TASK DESCRIPTION:
Could you copy every line of the data that contains "request"?

(Saved entries)
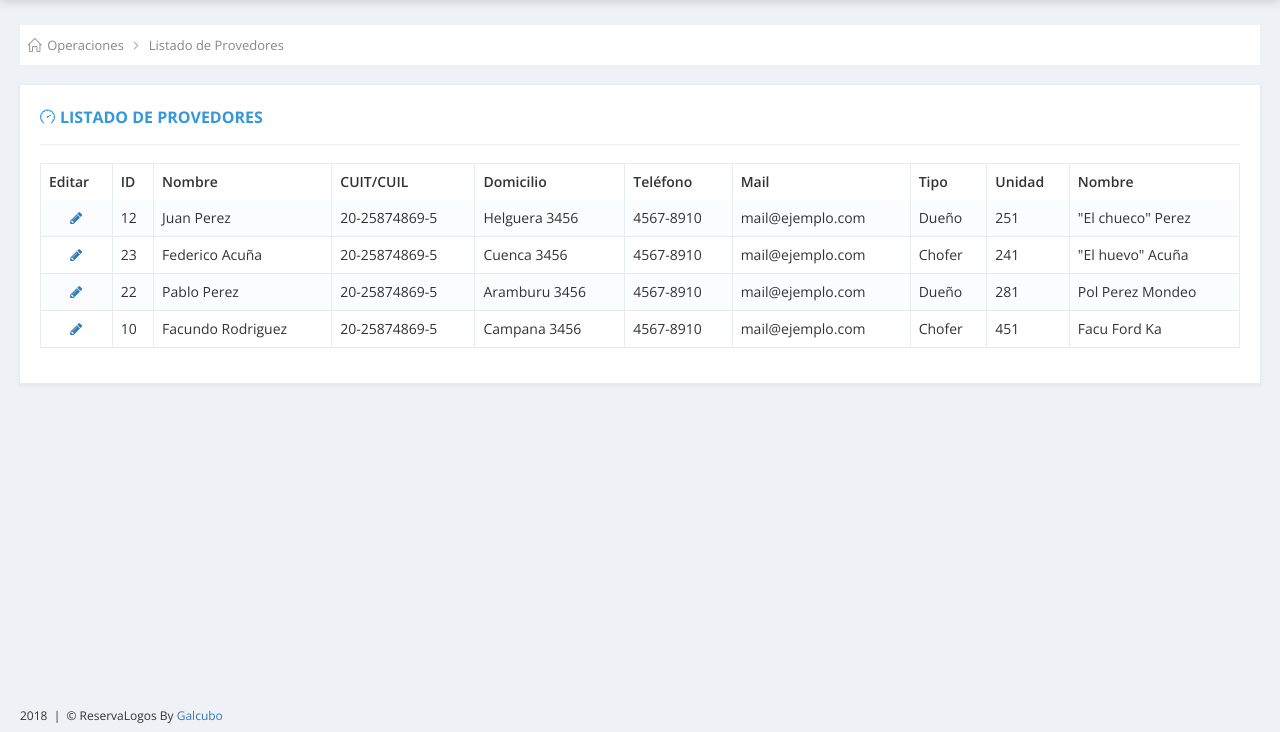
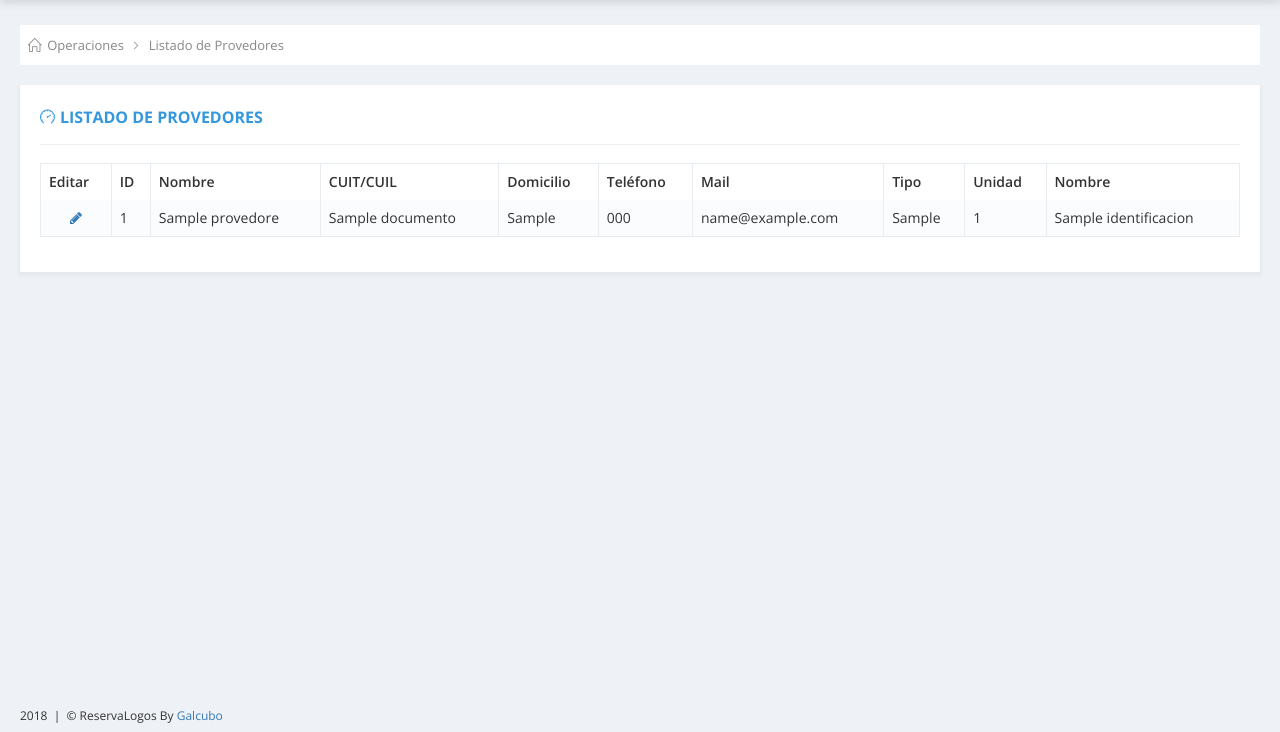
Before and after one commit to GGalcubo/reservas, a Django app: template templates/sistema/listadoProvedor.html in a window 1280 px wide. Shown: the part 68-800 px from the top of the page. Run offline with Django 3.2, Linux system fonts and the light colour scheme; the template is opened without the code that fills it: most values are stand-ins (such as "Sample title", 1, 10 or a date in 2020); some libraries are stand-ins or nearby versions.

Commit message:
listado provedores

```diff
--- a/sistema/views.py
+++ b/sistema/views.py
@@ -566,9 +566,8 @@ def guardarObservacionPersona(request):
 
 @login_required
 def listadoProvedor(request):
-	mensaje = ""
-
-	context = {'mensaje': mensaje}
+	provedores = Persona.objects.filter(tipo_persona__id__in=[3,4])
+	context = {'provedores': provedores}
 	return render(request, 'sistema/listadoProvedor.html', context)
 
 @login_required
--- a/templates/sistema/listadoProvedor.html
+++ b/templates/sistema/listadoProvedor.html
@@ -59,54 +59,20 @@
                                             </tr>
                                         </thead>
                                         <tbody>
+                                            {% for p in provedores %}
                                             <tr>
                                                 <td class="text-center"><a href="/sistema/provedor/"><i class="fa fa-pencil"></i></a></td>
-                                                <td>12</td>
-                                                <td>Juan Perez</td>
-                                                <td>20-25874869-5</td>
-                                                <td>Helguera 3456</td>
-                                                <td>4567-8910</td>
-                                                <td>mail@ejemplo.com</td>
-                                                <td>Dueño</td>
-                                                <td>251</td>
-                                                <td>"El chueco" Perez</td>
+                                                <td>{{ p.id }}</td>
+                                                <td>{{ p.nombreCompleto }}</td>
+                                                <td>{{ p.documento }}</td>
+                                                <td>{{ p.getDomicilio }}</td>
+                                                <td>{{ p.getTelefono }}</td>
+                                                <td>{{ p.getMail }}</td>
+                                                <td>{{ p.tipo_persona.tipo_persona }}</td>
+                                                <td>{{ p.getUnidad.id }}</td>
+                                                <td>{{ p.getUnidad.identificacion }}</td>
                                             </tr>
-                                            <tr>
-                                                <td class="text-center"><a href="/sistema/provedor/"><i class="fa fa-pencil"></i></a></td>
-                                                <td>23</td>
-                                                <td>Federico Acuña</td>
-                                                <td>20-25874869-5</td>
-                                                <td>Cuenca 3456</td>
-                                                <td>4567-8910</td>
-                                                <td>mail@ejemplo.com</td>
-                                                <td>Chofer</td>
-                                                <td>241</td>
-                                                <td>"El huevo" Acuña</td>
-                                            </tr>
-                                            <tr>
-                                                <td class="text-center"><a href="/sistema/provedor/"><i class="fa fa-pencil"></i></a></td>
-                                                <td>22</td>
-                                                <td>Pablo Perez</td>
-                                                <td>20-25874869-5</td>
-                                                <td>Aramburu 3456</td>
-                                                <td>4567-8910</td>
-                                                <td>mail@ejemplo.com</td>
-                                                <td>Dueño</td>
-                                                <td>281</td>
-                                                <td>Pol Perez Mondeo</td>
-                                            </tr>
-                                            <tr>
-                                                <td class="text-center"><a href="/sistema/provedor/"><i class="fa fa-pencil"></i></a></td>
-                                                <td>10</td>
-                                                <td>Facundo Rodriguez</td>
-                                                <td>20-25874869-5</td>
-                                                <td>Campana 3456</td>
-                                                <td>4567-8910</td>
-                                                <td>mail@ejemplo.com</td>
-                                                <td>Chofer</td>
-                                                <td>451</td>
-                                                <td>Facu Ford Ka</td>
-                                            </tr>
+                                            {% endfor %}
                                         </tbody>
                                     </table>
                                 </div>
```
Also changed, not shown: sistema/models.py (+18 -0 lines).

ANSWER TO THIS EXERCISE:
@@ -566,9 +566,8 @@ def guardarObservacionPersona(request):
 def listadoProvedor(request):
 	return render(request, 'sistema/listadoProvedor.html', context)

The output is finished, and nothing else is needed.